My biggest issue with the game, beyond all the beta faults and clunky nature of missions, is the heavy use of instancing. Every system you enter is instanced and, unless you specify otherwise, it's a random assignment.

This means I have to sit through 2 or 3 load screens before entering an instance and, unless I prepare in advance, I will not know who is participating in a mission until I show up.

I won't be buying this at release (Aion cured me of hype buying), but I can see myself checking it out again in 4-6 months to see if it's any better.
 
I have been in the STO beta for several days now and will not be buying this game.

People often say "it's a Beta" when others complain. I say that is not nearly enough of an excuse now.

A Beta is not just a testing period anymore. It is a preview, a test run, and an advertisement. It is what I, and many others, use to decide if we are going to purchase a game. The shoddy state of the game has left a bad taste in my mouth and I have no desire to drop $50 on a game that needs months of polish to be somewhat average.

If they didn't have the Star Trek imprint the game itself wouldn't be worth a F2P experience.
 
STO is nothing but loading screens and excessive instances, and a good bit of bad quality control. Very sad.
 
I played STO for about six hours and I'm pretty much done with the game. I never knew space could be so boring. Here are my main problems with the game.

You can only be a Federation race. No Klingons, Gorn or Romulans allowed.
A Vulcan pretty much has the same stats as a Betazoid.
You can either be a scientist/engineer or a butt kicker - that's it.
STO tries and FAILS to be a first person shooter.
You never get to sit in the Bridge - in your own Captain's chair.
You have to work for the Federation.
Every 20 yards or so is another screen load.
Ship combat is boring and tedious. It's easier and more fun to fly a mount in WoW than your own star ship.
You can have any ship in the galaxy as long as it's Federation.
The setting is barren and bleak. It's like being in the hygiene section of Walmart.
There are lots of bugs and errors.
The first noob battle is against the Borg. Yep, those Borg.
The map looks like it was created in ASCII.
There is a phaser sniper rifle.
You now have personal shields like in DUNE.
Walking around is like watching a bad VHS tape.
No real open areas to explore. Very linear instances.
Have no idea how to level or why to level.
Mixed bag of stuff - Red Matter story combined with Borg combined with old Star Trek.
Everything is blue .. literally everything is some shade of blue.
No free 10 day trial .. sign your life away or don't play.
No one actually talks (audio) except for the holo-doctor.
Oh, there's a holographic doctor.
Every mission is boring and tedious.

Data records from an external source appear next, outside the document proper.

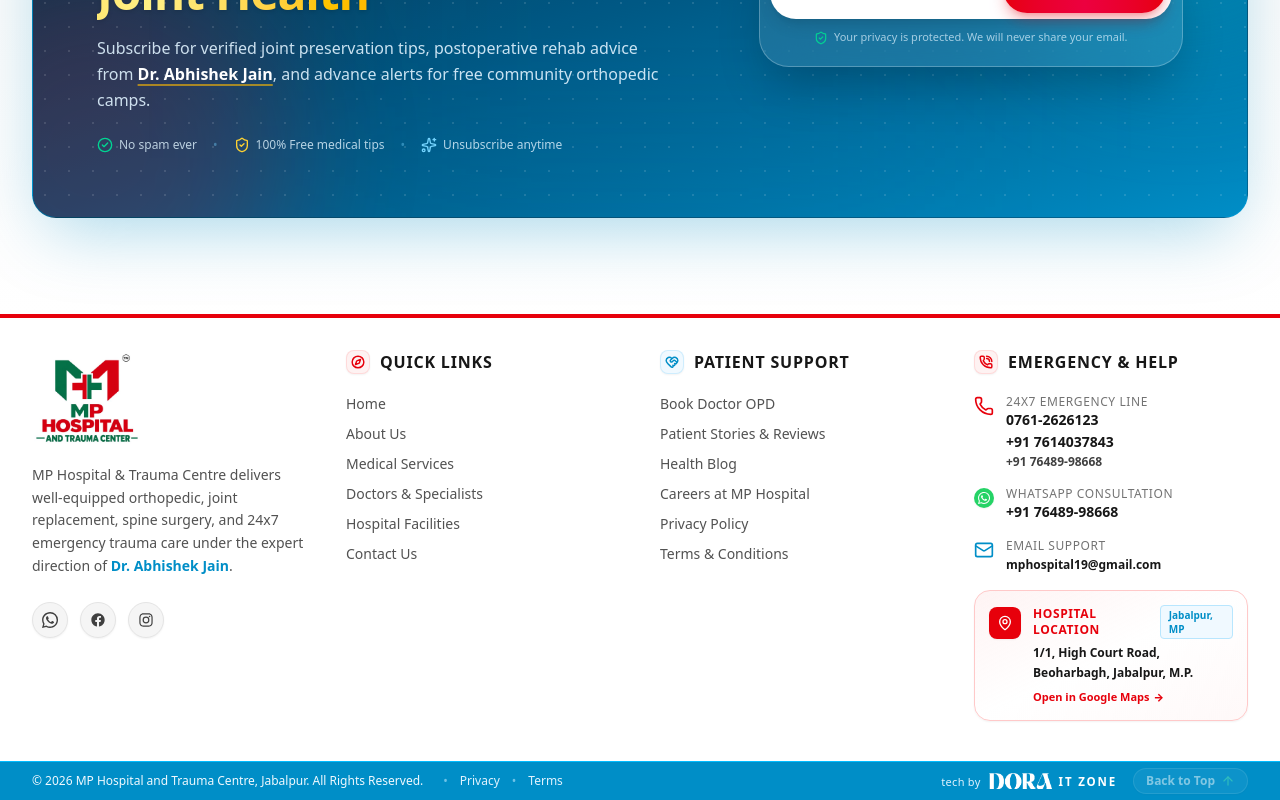
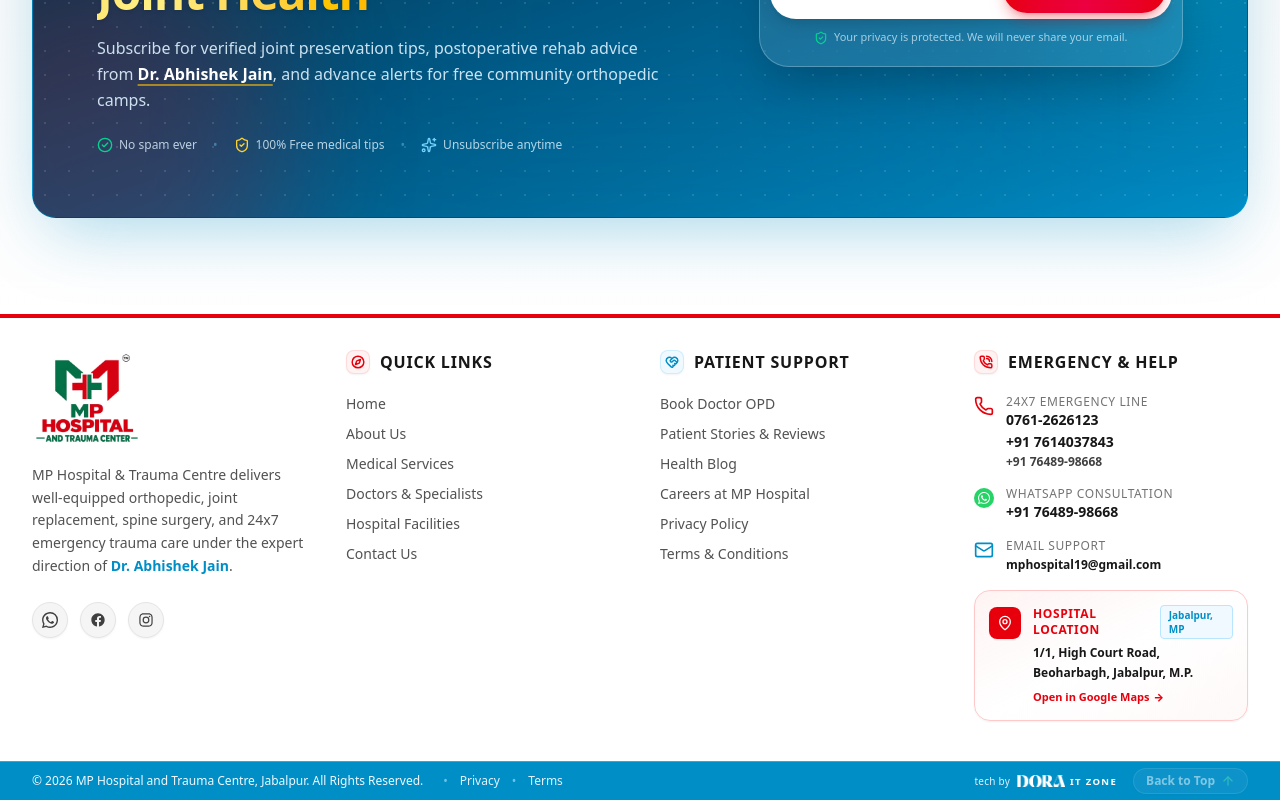
Before and after one commit to Sanatjaiswal/sparkbuild, a Next.js app: page / in a window 1280 px wide. Shown: the part 10981-11781 px from the top of the page. Built offline with nearby package versions, Linux system fonts and the light colour scheme.

Commit message:
Scale down Dora IT Zone font size and logo dimensions in footer to match footer text

```diff
--- a/src/components/layout/Footer.tsx
+++ b/src/components/layout/Footer.tsx
@@ -272,19 +272,19 @@ export default function Footer() {
 
           {/* Right End: Tech by Dora IT Zone & Back to Top */}
           <div className="flex items-center justify-center lg:justify-end gap-3 sm:gap-4 shrink-0">
-            {/* Tech by Dora IT Zone (Crisp White - No Dull Haze, No White BG) */}
+            {/* Tech by Dora IT Zone (Proportionally scaled to match footer) */}
             <a
               href="https://doraitzone.com"
               target="_blank"
               rel="noopener noreferrer"
-              className="inline-flex items-center gap-1.5 sm:gap-2 text-white hover:text-sky-100 transition-all whitespace-nowrap group py-0.5"
+              className="inline-flex items-center gap-1.5 text-white/90 hover:text-white transition-all whitespace-nowrap group py-0.5"
               title="Dora IT Zone - Digital Marketing & Technology Solutions, Jabalpur"
             >
-              <span className="text-[10.5px] sm:text-[11px] font-medium tracking-wide text-sky-100 leading-none">
+              <span className="text-[9.5px] sm:text-[10px] font-normal tracking-wide text-sky-100 leading-none">
                 tech by
               </span>
-              <div className="flex items-center gap-1.5">
-                <div className="relative h-[15px] w-[60px] sm:h-4 sm:w-[64px] shrink-0">
+              <div className="flex items-center gap-1">
+                <div className="relative h-[11px] w-[46px] sm:h-[12px] sm:w-[50px] shrink-0">
                   <Image
                     src="/images/dora_wordmark_white.png"
                     alt="DORA"
@@ -292,7 +292,7 @@ export default function Footer() {
                     className="object-contain group-hover:scale-105 transition-transform"
                   />
                 </div>
-                <span className="text-[11px] sm:text-[11.5px] font-bold tracking-[0.16em] text-white uppercase leading-none">
+                <span className="text-[9px] sm:text-[9.5px] font-bold tracking-[0.14em] text-white uppercase leading-none">
                   IT ZONE
                 </span>
               </div>
```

I know WoW's been around for a long time and I remember those bad days of WoW. However, WoW is rich in setting, environment, story-line, history, characters and even the bad dialogue is interesting.

For an MMORPG to work, you need to lose yourself in the game. I play a gnome in WoW and I'm obnoxious. I skinny dip in the sewers of Stormwind - it's my persona. In STO - I only get the feeling that I'm some game designer's puppet.
 
Post a Comment

Links to this post:

Create a Link



<< Home
Newer›  ‹Older

  Powered by Blogger   Free Page Rank Tool